Hairball Hacks for Healthy Cats

Hairballs, as any pet owner will tell you, are simply purr for the course when it comes to cat ownership. Just like scooping the litter box, it’s one of the least glamorous, but most common cleanups.

But the simple fact that cats yack about as frequently as you can say catnip doesn’t mean you shouldn’t intervene.

Concerned about Fluffy’s hairball regurgitation? Manage the hacking with these hacks.

What causes hairballs in cats?

For as much time as we spend picking up after our pets, cats do possess a certain level of independence – namely, their ability to groom themselves. By design, their anatomy is literally made to trap and process dirt and excess hair.

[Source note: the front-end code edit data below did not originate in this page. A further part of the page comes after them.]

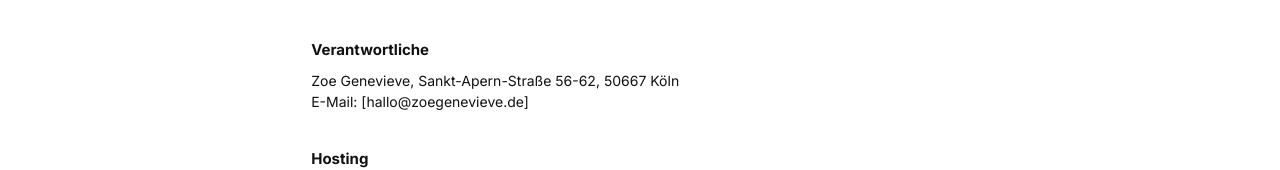
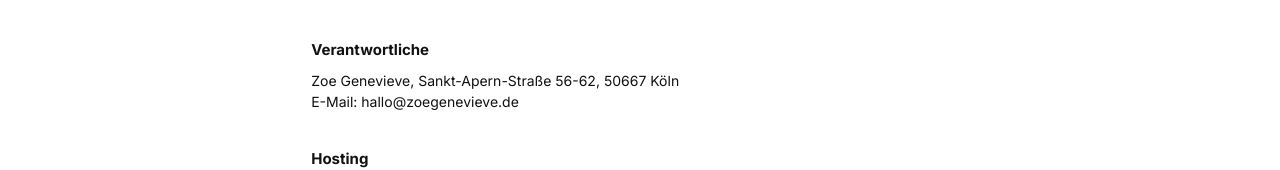
Before and after one commit to paulinadoenne/zoe-genevieve, a Next.js app: page /datenschutz in a window 1280 px wide. Shown: the part 151-321 px from the top of the page. Built offline with nearby package versions, Linux system fonts and the light colour scheme.

Commit message:
E-Mail Adresse hallo@zoegenevieve.de eingetragen
Co-Authored-By: Claude Opus 5.5 <noreply@anthropic.com>
Claude-Session: https://claude.ai/code/session_01SoTQ1TzqPdbSqo4BEbW49f

```diff
--- a/app/page.tsx
+++ b/app/page.tsx
@@ -191,7 +191,7 @@ export default function Home() {
                   <IconWhatsApp />
                 </a>
                 <a
-                  href={`mailto:${person.email.replace(/[[\]]/g, "")}`}
+                  href={`mailto:${person.email}`}
                   aria-label="E-Mail"
                 >
                   <IconMail />
--- a/lib/content.ts
+++ b/lib/content.ts
@@ -14,7 +14,7 @@ export const person = {
   whatsappLink: "https://wa.me/49000000000",
   instagram: "@zoegenevieve.hair",
   instagramLink: "https://instagram.com/zoegenevieve.hair",
-  email: "[hallo@zoegenevieve.de]",
+  email: "hallo@zoegenevieve.de",
   // Link zum Buchungstool (z. B. Treatwell, Planity, Shore). Leer lassen,
   // dann zeigt die Seite nur Telefon und WhatsApp.
   buchungsLink: "https://www.planity.com/de-DE/zoe-genevieve-hair-50667-koln",
```
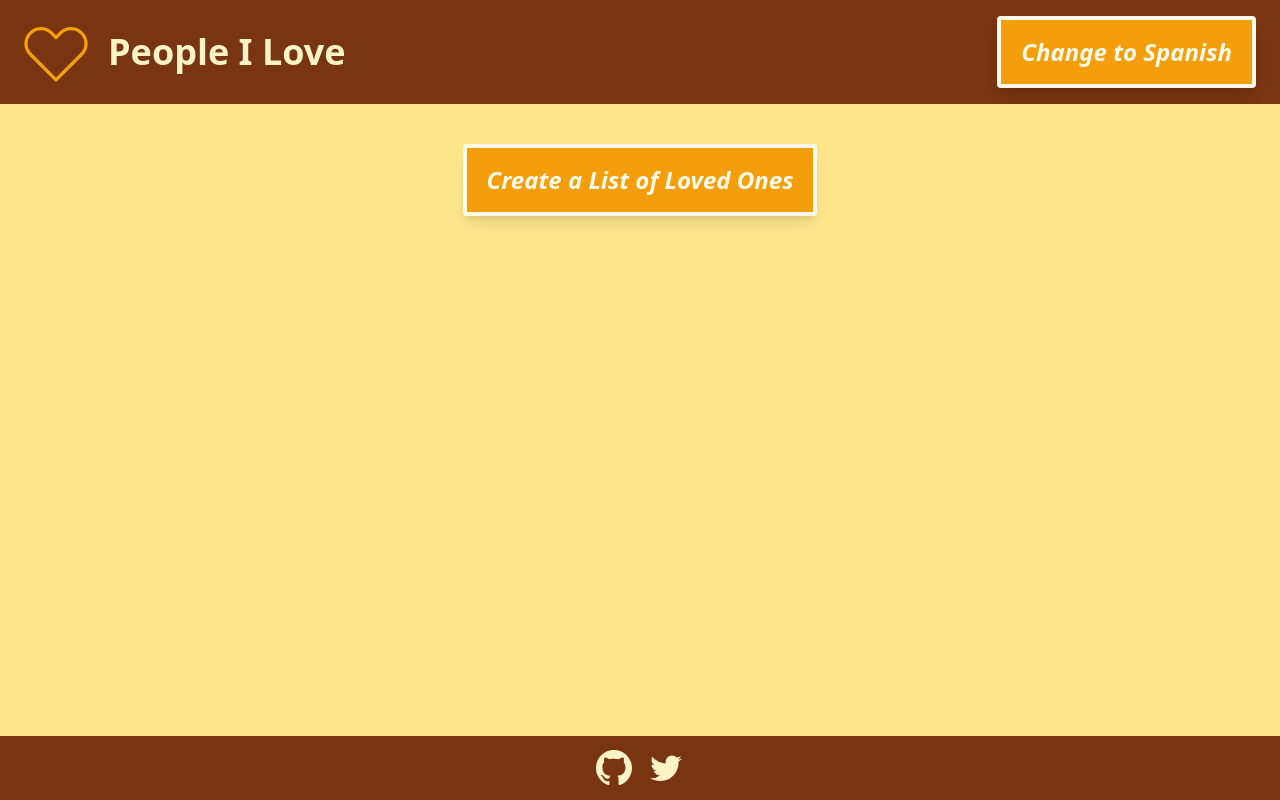
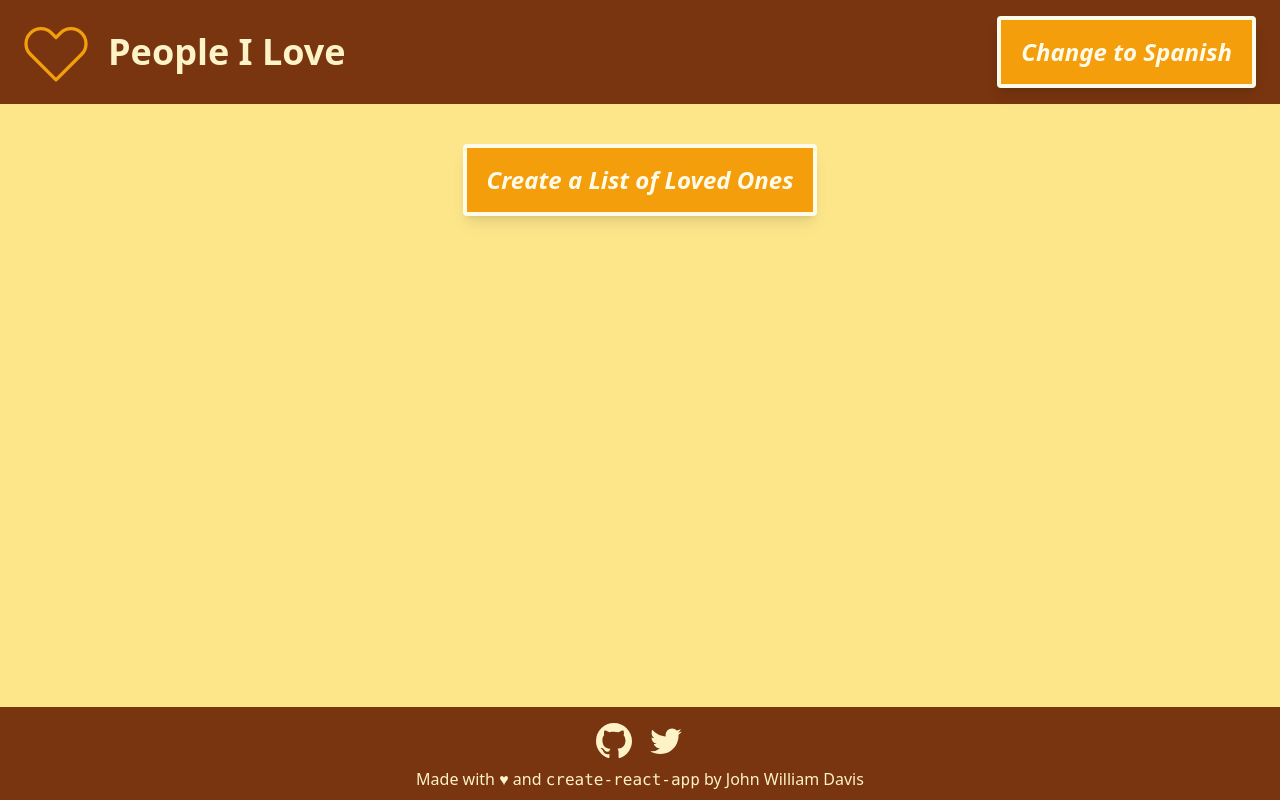
Before and after one commit to papadavis47/experiment-one, a React (Create React App) app: page / in a window 1280 px wide. Built offline with nearby package versions, Linux system fonts and the light colour scheme.

Commit message:
Work on Footer and small change to form text

```diff
--- a/src/components/AddFamilyMember/AddFamilyMember.js
+++ b/src/components/AddFamilyMember/AddFamilyMember.js
@@ -80,9 +80,9 @@ const AddFamilyMember = ({ familyMember, handleSubmit, handleChange, toggleAddin
         </div>
         <div className='flex flex-col mb-2 space-y-2 px-3 align-baseline'>
           <label htmlFor='qualities' className='py-3 text-amber-100'>
-            {spanish ? "Cualidades Adorables" : "Lovable Qualities"}
+            {spanish ? "Hermosas Cualidades" : "Beautiful Qualities"}
           </label>
-          <input
+          <textarea
             type='text'
             name='qualities'
             id='qualities'
--- a/src/components/Footer/Footer.js
+++ b/src/components/Footer/Footer.js
@@ -3,8 +3,8 @@ import { VscGithubInverted, VscTwitter } from "react-icons/vsc";
 
 const Footer = () => {
   return (
-    <footer className='flex bg-amber-900 h-16 w-full justify-center items-center inset-x-0 bottom-0 mb-0'>
-      <div className='flex space-x-4 text-4xl text-amber-100'>
+    <footer className='pt-4 flex flex-col bg-amber-900 w-full justify-center items-center inset-x-0 bottom-0 mb-0 text-amber-100'>
+      <div className='flex space-x-4 text-4xl '>
         <a
           href='https://www.github.com/papadavis47/experiment-one'
           target='_blank'
@@ -20,6 +20,9 @@ const Footer = () => {
           </div>
         </a>
       </div>
+      <h2 className='my-2'>
+        Made with &hearts; and <code>create-react-app</code> by John William Davis
+      </h2>
     </footer>
   );
 };
```
Also changed, not shown: 1 other file (tests, documents, lock files or other folders).
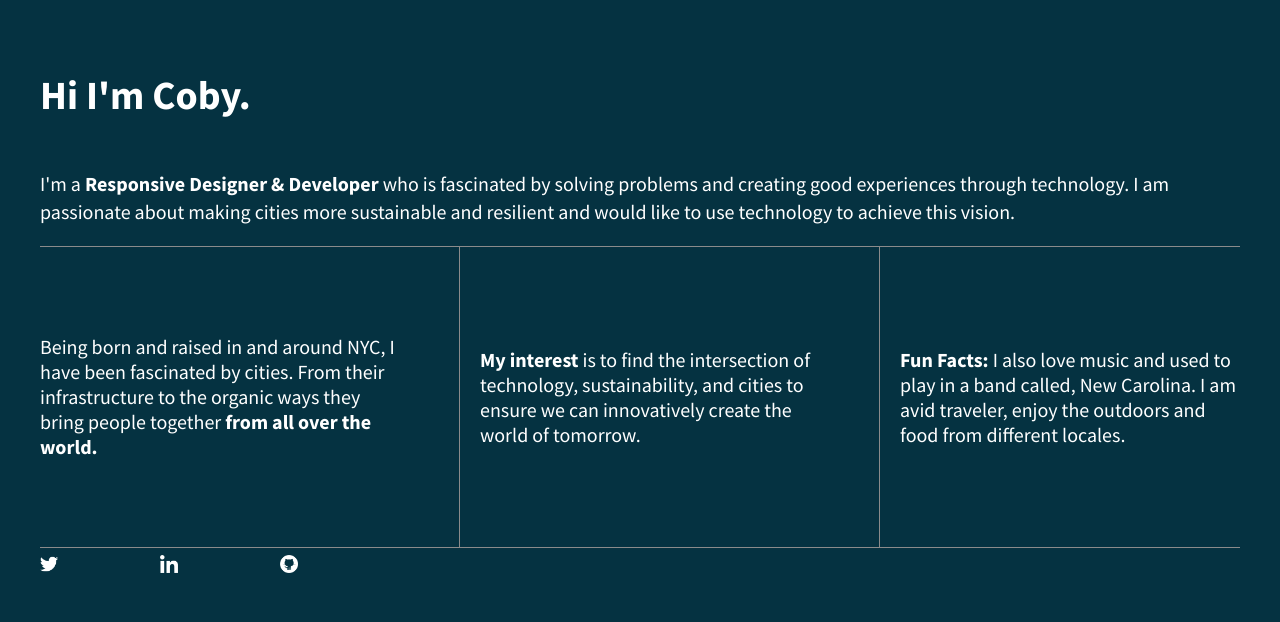
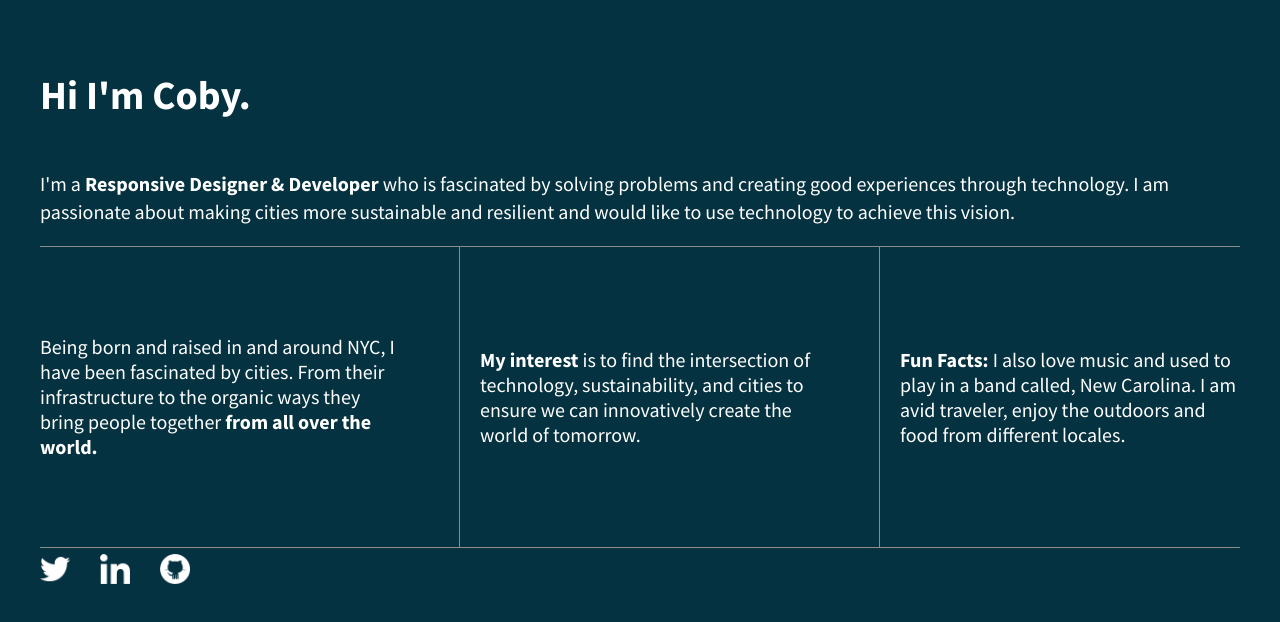
Before and after one commit to CobyKalter/divs-flexbox-starter, a plain HTML site: page index.html in a window 1280 px wide. Drawn offline with nearby package versions, Linux system fonts and the light colour scheme.

Commit message:
Modified the footer images to fit on the left side

```diff
--- a/css/main.css
+++ b/css/main.css
@@ -165,19 +165,19 @@ span {
 footer {
     display: flex;
     justify-content: flex-start;
-    align-items: flex-start;
+    align-items: center;
     flex-flow: row;
     flex-basis: auto;
 }
 
 a {
-    width: 10%;
-    flex: 0 300 auto;
+    width: 100%;
+    flex-basis: 5%;
+    padding-top: 5px;
 }
 
 img {
-    height: 15%;
-    width: 15%;
+    width: 30px;
 }
 
 
```
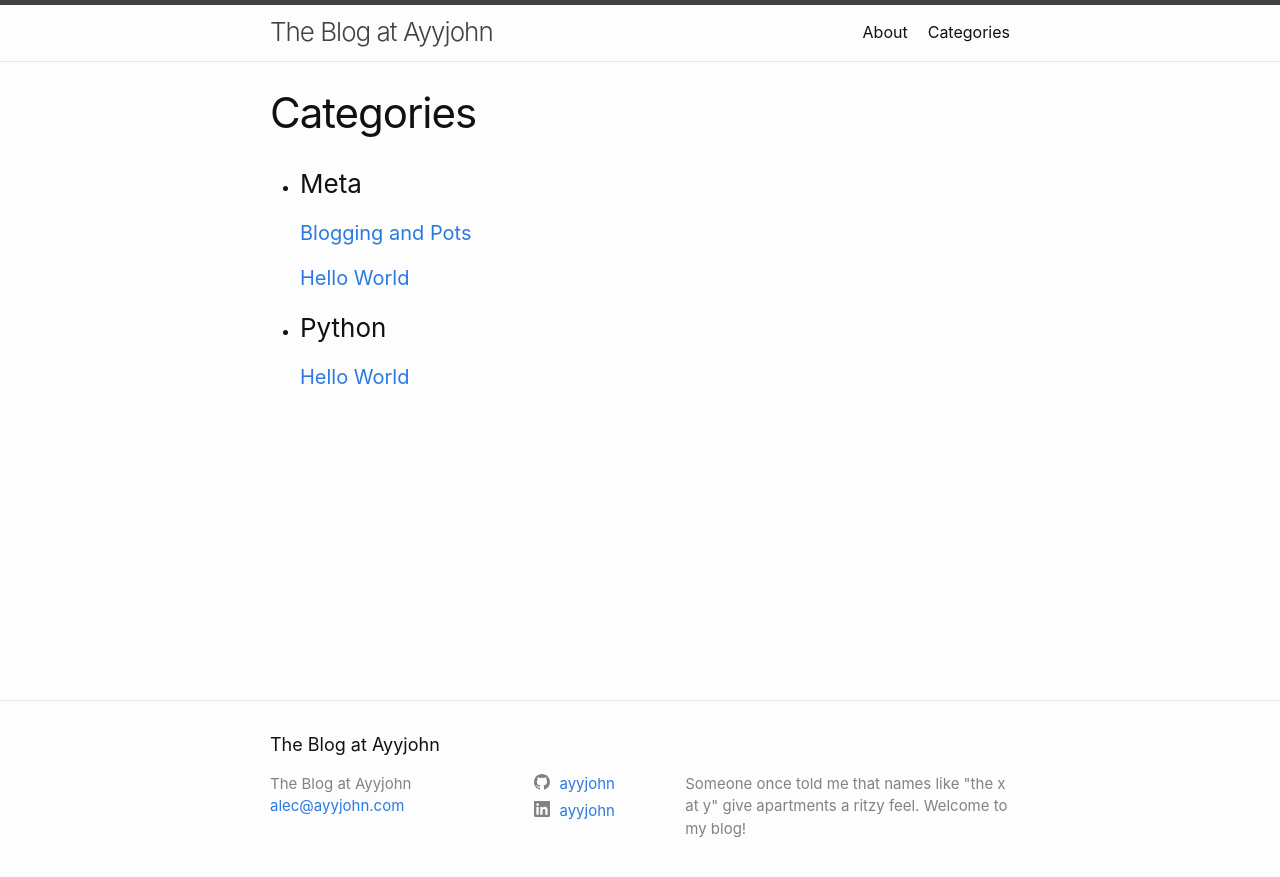
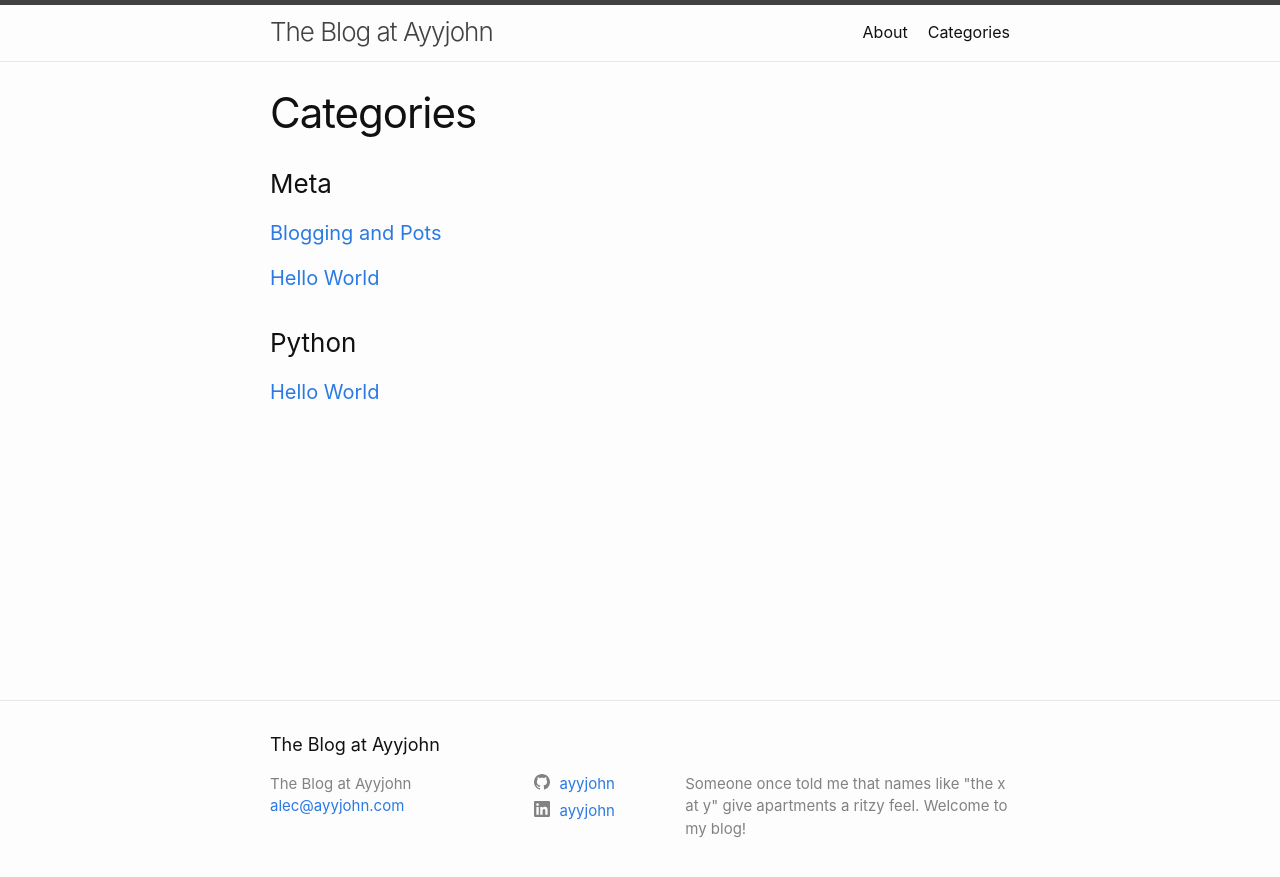
Before and after one commit to ayyjohn/ayyjohn.github.io, a Jekyll site: the page built from categories.html, in a window 1280 px wide. Shown: the top 877 px of the page. Built offline with Jekyll 4.4.1, drawn with Linux system fonts in a browser that asks for light colours.

Commit message:
add styling for categories list

```diff
--- a/_sass/minima/_layout.scss
+++ b/_sass/minima/_layout.scss
@@ -197,6 +197,16 @@
   }
 }
 
+.tag-post-list {
+  margin-left: 0;
+  list-style: none;
+
+  > li {
+    list-style: none;
+    margin-bottom: $spacing-unit;
+  }
+}
+
 .post-meta {
   font-size: $small-font-size;
   color: $grey-color;
```
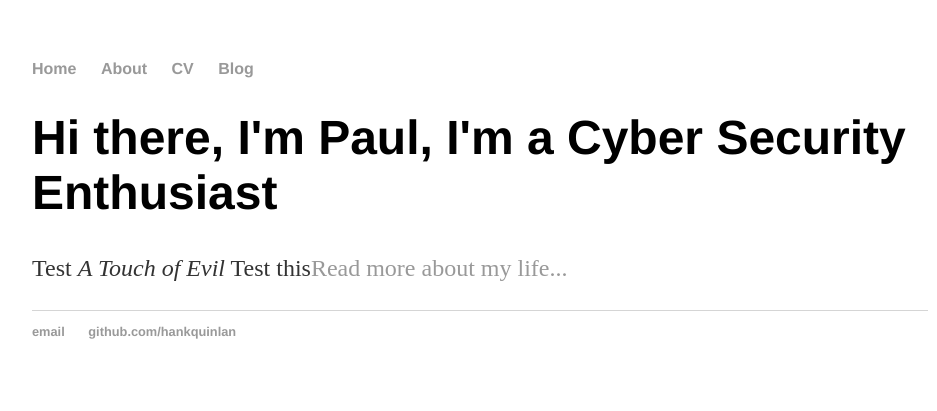
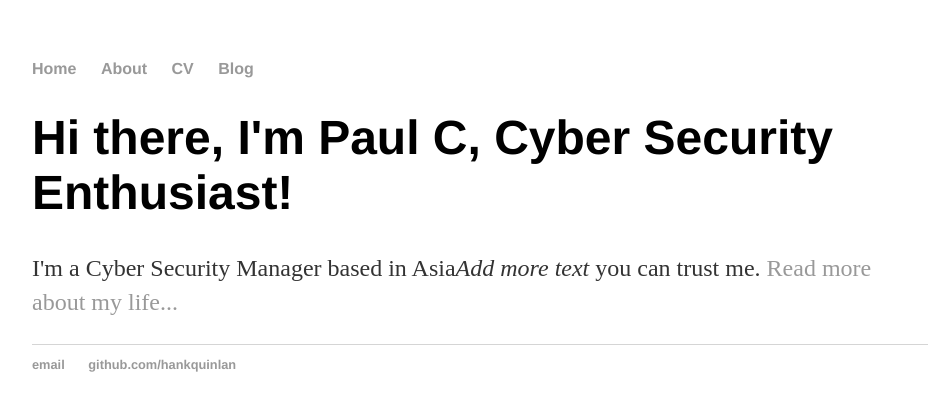
Before and after one commit to PaulInfoSec/PaulInfoSec.github.io, a Jekyll site: the page built from index.html, in a window 1280 px wide. Shown: the top 411 px of the page, without its empty margins (160-1097 px from the left). Built offline with Jekyll 4.4.1, drawn with Linux system fonts in a browser that asks for light colours.

Commit message:
Update index.html

```diff
--- a/index.html
+++ b/index.html
@@ -1,30 +1,8 @@
-<!DOCTYPE html>
-<html>
-	<head>
-		<title>Paul C, Cyber Security Enthusiast</title>
-		<!-- link to main stylesheet -->
-		<link rel="stylesheet" type="text/css" href="/css/main.css">
-	</head>
-	<body>
-		<nav>
-    		<ul>
-        		<li><a href="/">Home</a></li>
-	        	<li><a href="/about">About</a></li>
-        		<li><a href="/cv">CV</a></li>
-        		<li><a href="/blog">Blog</a></li>
-    		</ul>
-		</nav>
-		<div class="container">
-    		<div class="blurb">
-        		<h1>Hi there, I'm Paul, I'm a Cyber Security Enthusiast</h1>
-				<p>Test <em>A Touch of Evil</em> Test this<a href="/about">Read more about my life...</a></p>
-    		</div><!-- /.blurb -->
-		</div><!-- /.container -->
-		<footer>
-    		<ul>
-        		<li><a href="mailto:test@gmail.com">email</a></li>
-        		<li><a href="https://github.com/PaulInfoSec">github.com/hankquinlan</a></li>
-			</ul>
-		</footer>
-	</body>
-</html>
+---
+layout: default
+title: Paul C, Cyber Security Leader
+---
+<div class="blurb">
+	<h1>Hi there, I'm Paul C, Cyber Security Enthusiast!</h1>
+	<p>I'm a Cyber Security Manager based in Asia<em>Add more text</em> you can trust me. <a href="/about">Read more about my life...</a></p>
+</div><!-- /.blurb -->
```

Barbs on their tongues face opposite the front of their mouths, capturing rouge bits and pulling them away from the skin. Once lodged, they can only move in one direction: down the digestive tract.

That’s where the second phase kicks off. Ideally, any extra fur would make its way through the stomach and out the intestines without much disruption. However, the reality is that hair can amass in the stomach, creating blockages throughout a cat’s system.

Thus, a hairball is born. Also known as a trichobezoar, these mats of stray hair are more common in longhaired cats, but can also come from excessive grooming spurred by boredom or anxiety.

So what can you do about them?

Only your vet can tell you definitively if your cat’s hacks are cause for concern. Still, there are some DIY remedies you can try at home to help with hairballs.

  1. Good grooming. As a general rule, the more hair they have, they more often you’ll want to get busy brushing. In some cases, you may need to make it a nightly practice. Larger breeds, like Maine Coons, typically require human intervention to minimize hairballs. Good news is that all the one-on-one attention can bond you and your fur baby!
  2. Food fixes. Some specialty cat foods promise to target hairballs head on. Whether they claim to improve the skin and coat to help with shedding or bolster the digestive system, it’s important to research them thoroughly and talk to your vet before making a switch.
  3. Edible add-ins. You might also try adding a few tablespoons of unsweetened pumpkin to the food bowl. Pumpkin is a fantastic source of fiber and can help hairballs pass more easily. Combined with a natural lubricant like olive oil, and you have a double dose of healthy household ingredients you can add to your high-quality cat food.
  4. Entertainment. Cats typically spend about 50% of their waking hours grooming. However, if they’re under or over stimulated, grooming could become a means of self-soothing. Try introducing something new like a toy into their environment that will keep them occupied.

In the end, the occasional hairball can’t be completely avoided. But multiple in a day, constant constipation, frequent diarrhea, noticeable lethargy, or lack of appetite could be signs of a problem. If you suspect an internal blockage, please contact your vet immediately.